Wichita, Kan. – Newman University junior Denver Shipman was among only 267 college students from across the country this year to receive the Congressional Award Gold Medal, the highest award bestowed by the United States Congress to civilian youth. Shipman and other medal recipients were honored at two ceremonies and a recognition dinner last summer in Washington, D.C.
Shipman, a chemistry major at Newman, said he first learned of the program through a cousin who had received the award.
“I had already done the public service and some of the other activities required for the award,” Shipman said. “I had to go above and beyond that, but it’s nice to receive an award for it.”

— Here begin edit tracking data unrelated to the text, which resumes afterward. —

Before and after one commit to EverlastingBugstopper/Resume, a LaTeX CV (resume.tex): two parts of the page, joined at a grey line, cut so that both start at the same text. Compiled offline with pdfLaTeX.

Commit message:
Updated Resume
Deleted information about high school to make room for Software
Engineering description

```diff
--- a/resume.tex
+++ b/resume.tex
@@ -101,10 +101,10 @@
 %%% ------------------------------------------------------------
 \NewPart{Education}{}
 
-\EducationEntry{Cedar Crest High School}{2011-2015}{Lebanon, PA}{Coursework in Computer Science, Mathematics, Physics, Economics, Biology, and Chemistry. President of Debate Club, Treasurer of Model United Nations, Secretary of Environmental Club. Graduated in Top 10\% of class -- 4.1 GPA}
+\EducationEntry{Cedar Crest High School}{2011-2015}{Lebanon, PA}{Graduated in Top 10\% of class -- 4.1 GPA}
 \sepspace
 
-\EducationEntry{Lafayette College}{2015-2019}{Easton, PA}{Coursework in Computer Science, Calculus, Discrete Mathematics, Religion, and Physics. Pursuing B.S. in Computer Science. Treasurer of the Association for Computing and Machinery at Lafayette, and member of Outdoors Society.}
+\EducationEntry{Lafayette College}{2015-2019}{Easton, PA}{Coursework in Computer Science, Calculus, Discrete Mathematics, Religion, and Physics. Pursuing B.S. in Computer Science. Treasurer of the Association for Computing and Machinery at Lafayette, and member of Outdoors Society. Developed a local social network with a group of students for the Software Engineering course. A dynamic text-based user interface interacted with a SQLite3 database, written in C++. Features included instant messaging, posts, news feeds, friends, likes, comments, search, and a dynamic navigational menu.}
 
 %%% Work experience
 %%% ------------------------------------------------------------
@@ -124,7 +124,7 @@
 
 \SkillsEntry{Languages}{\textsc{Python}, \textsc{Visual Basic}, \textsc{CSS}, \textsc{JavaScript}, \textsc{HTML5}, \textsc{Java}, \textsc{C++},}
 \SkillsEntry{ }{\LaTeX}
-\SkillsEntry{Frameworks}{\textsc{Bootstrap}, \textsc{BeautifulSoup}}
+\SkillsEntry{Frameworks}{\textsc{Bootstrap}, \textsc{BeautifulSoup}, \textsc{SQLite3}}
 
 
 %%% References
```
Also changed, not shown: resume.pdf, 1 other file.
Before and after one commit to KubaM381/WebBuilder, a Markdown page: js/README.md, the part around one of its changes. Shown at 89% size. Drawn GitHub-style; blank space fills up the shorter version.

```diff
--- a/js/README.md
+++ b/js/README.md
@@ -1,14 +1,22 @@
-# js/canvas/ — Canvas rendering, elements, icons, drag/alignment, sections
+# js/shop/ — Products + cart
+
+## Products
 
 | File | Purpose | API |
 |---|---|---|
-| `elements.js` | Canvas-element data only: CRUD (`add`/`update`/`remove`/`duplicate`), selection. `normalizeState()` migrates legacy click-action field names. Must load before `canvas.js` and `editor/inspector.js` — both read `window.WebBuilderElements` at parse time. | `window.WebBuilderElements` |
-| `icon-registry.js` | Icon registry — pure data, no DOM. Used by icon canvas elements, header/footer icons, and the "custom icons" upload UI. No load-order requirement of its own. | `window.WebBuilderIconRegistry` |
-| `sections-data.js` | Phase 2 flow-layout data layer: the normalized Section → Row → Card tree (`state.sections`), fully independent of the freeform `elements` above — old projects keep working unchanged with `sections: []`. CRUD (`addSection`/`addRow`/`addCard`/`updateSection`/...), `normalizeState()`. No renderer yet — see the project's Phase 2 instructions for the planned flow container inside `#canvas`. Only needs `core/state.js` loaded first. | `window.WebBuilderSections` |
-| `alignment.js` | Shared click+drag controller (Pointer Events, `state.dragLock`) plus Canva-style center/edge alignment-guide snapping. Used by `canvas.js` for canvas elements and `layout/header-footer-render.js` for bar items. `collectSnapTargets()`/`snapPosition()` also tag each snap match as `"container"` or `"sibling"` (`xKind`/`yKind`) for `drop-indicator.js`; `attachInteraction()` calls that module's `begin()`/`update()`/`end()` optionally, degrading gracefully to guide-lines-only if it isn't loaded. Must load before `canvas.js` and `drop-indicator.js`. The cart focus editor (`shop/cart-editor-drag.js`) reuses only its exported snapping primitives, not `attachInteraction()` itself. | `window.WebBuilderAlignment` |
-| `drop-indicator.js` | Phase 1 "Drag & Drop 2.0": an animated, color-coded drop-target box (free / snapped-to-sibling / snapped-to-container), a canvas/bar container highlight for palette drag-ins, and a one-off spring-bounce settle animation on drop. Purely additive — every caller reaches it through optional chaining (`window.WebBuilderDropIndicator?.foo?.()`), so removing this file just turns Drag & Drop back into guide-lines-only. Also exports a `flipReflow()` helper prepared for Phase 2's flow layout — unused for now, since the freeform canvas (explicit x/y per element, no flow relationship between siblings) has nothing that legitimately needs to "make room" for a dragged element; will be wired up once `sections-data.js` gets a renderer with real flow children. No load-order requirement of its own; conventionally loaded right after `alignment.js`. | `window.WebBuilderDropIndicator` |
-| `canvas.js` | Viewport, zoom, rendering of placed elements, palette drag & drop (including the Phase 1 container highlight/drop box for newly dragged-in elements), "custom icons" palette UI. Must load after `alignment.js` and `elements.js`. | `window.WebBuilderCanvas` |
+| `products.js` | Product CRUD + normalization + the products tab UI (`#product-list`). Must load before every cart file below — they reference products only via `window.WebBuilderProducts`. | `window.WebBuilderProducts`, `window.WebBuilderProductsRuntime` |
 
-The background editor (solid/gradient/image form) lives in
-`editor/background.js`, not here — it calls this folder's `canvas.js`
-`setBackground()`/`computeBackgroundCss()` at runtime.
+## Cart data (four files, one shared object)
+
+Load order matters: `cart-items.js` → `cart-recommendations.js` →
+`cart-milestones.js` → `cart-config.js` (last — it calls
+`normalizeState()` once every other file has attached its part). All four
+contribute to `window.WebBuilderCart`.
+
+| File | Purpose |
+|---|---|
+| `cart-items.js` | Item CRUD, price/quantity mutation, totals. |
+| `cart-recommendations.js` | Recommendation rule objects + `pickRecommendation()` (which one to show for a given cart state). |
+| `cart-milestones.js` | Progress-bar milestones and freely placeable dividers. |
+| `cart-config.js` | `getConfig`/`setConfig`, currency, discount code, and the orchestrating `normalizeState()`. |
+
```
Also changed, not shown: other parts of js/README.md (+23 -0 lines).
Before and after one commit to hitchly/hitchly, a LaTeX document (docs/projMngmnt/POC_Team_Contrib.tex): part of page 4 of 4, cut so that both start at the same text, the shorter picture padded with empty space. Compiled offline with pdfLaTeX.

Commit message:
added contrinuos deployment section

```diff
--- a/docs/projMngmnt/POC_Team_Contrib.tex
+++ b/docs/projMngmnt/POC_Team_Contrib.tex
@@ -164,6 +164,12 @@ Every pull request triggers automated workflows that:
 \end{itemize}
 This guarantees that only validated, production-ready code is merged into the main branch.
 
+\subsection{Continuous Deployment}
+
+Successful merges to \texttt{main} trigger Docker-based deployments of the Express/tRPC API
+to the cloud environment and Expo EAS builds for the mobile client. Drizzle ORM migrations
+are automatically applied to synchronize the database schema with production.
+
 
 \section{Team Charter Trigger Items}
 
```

The Congressional Award was established by Congress in 1979 to recognize individuals for community service and to emphasize the need for America’s youth to grow into well-rounded, active adults. All Gold Medal recipients must perform at least 400 hours of Voluntary Public Service in their communities, and dedicate hours to Personal Development and Physical Fitness, focusing their energies on improving skills they already had or expanding their knowledge. Gold Medalists must also complete an Expedition/Exploration project involving overseas travel or learning from different cultures within their communities.
For his Volunteer Public Service, Shipman worked three summers doing lacrosse clinics for boys, and helped build homes in partnership with families in need through Habitat for Humanity. He also helped clean and refurbish the chemistry lab at Newman University.
For his Personal Development goal, Shipman earned and saved money for college by working on a farm and being a summer day camp counselor. He achieved his Physical Fitness goal by becoming more fit through lacrosse. Shipman was on the first lacrosse team in the Wichita community and traveled a four-state area to compete in matches. He met the Expedition/Exploration goal through an environmental endeavor of raising funds to benefit an indigenous Ecuadorian Kichwa tribe in the Amazon rainforest. He also learned how to field dress and process a deer during a hunting expedition.
Shipman said that in addition to receiving the award, he enjoyed meeting people and visiting the museums and monuments during his free trip to Washington, his first to the nation’s capital.
“It was pretty cool,” he said. “I’m glad I did it, and I’m glad the award is there for people to get.”
Denver Shipman when he was in Washington, D.C., to receive his award.